TASK GOAL:
If a line of the data below holds the word "threshold", list it.

INFORMATION SHOWN:
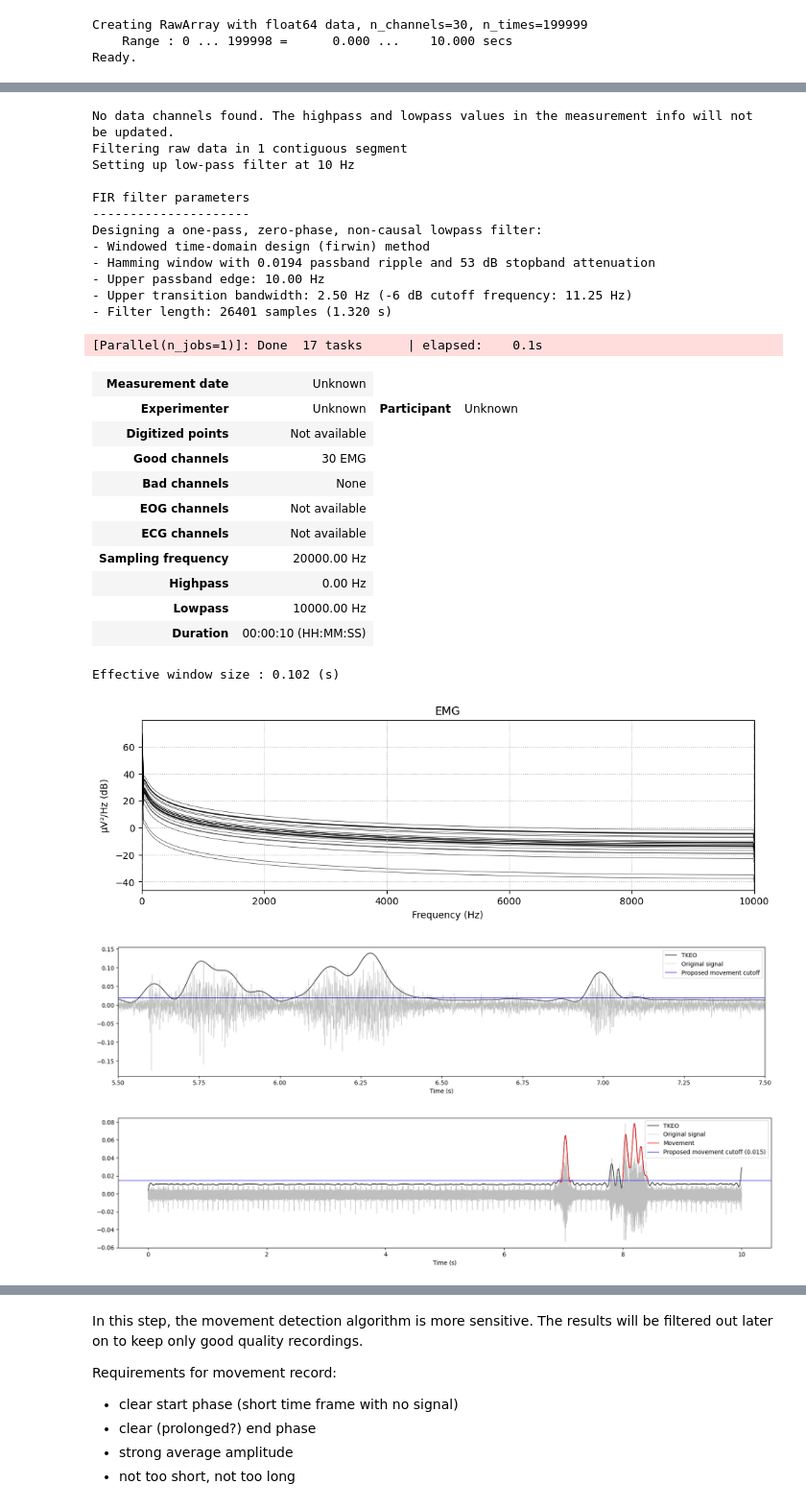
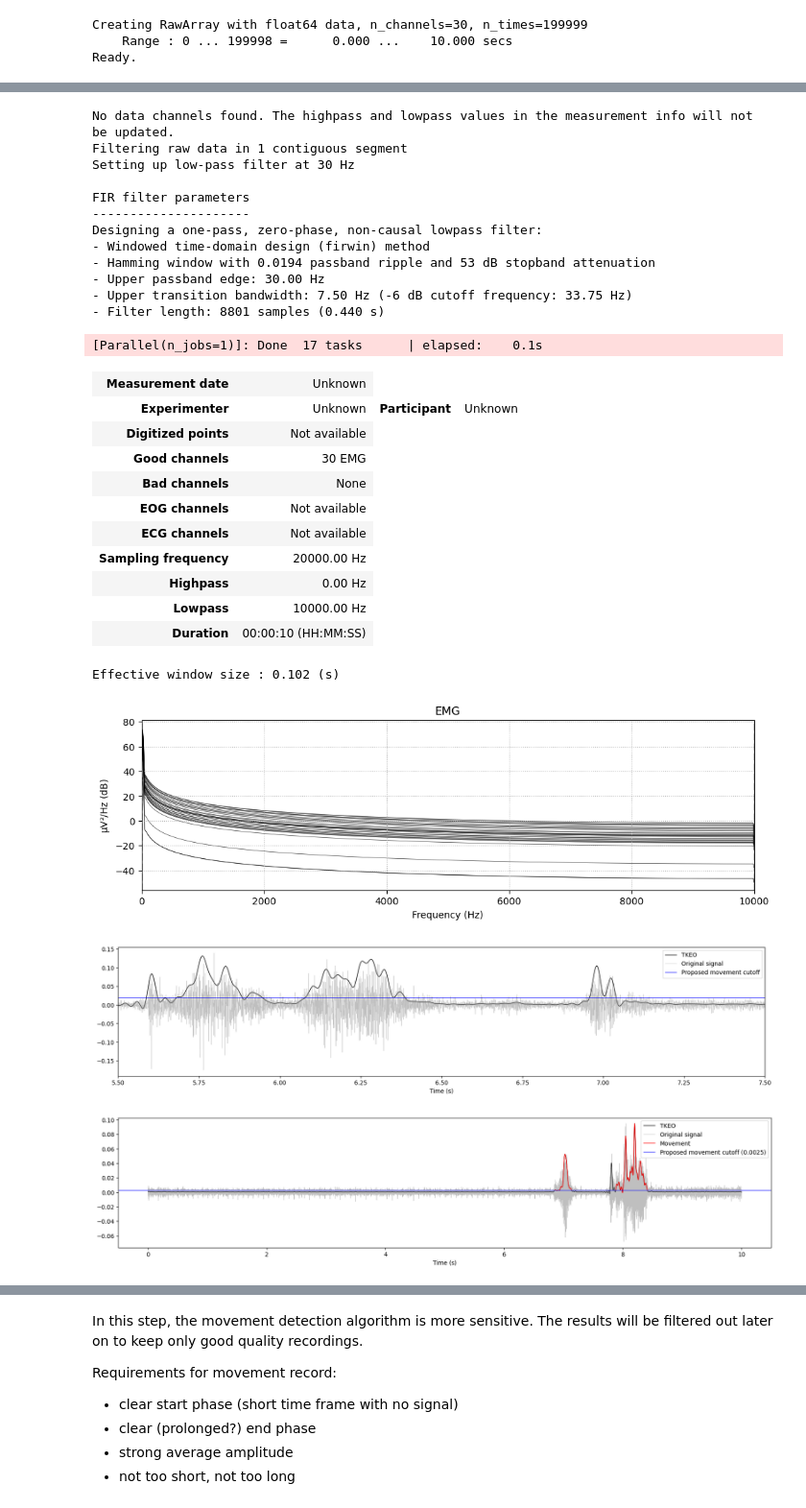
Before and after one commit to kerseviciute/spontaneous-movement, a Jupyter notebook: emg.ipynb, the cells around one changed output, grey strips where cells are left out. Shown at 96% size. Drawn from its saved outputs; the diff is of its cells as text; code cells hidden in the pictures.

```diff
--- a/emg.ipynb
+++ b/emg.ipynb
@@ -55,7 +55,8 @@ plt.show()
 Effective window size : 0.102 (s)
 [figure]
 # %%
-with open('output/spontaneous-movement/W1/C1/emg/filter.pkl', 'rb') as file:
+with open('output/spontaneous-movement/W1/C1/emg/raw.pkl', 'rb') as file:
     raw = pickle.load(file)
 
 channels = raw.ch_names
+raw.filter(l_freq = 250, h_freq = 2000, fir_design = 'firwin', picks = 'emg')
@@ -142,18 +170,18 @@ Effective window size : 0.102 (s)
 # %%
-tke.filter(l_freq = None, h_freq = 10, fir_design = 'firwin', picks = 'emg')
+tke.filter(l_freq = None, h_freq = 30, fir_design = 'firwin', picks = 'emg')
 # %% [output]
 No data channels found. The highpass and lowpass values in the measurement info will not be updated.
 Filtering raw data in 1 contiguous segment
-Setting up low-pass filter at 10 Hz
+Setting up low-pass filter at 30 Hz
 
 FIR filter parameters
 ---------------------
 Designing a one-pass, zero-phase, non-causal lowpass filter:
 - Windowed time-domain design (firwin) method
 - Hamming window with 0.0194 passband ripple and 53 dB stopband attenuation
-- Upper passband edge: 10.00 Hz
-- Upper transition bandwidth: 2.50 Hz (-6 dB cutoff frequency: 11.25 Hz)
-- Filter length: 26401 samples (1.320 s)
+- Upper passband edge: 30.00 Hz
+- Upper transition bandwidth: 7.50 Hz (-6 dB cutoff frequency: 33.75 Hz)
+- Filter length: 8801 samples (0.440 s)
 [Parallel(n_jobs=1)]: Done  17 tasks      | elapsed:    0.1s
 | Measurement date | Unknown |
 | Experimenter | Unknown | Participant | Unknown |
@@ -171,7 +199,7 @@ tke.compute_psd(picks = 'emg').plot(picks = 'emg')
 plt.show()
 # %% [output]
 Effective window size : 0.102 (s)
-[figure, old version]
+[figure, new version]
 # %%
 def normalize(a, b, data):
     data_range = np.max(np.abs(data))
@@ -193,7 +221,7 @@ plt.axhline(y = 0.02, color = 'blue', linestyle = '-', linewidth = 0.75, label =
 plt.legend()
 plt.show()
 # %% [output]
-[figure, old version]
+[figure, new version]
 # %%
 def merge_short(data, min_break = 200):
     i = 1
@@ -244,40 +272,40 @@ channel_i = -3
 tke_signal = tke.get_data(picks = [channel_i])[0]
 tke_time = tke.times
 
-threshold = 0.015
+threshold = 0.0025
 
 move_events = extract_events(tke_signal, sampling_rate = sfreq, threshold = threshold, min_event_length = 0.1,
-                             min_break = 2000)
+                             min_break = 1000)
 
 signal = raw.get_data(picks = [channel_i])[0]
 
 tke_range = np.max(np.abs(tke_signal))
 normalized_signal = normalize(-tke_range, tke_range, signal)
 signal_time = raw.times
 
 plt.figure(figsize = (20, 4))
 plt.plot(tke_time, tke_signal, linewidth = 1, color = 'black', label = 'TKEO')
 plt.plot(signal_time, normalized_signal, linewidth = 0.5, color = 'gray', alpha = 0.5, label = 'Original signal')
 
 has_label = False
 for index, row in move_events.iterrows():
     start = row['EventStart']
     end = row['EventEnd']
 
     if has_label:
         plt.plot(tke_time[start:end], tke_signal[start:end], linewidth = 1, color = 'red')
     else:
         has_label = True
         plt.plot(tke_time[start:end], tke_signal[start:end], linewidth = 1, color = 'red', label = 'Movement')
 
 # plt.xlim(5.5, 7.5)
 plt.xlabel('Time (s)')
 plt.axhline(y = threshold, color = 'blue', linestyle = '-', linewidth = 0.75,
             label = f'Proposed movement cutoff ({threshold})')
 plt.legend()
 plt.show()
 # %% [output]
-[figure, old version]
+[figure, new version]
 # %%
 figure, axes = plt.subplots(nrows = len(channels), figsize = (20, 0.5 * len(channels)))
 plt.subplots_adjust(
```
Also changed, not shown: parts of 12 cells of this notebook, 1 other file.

EXERCISE ANSWER:
-threshold = 0.015
+threshold = 0.0025
 move_events = extract_events(tke_signal, sampling_rate = sfreq, threshold = threshold, min_event_length = 0.1,
 plt.axhline(y = threshold, color = 'blue', linestyle = '-', linewidth = 0.75,
             label = f'Proposed movement cutoff ({threshold})')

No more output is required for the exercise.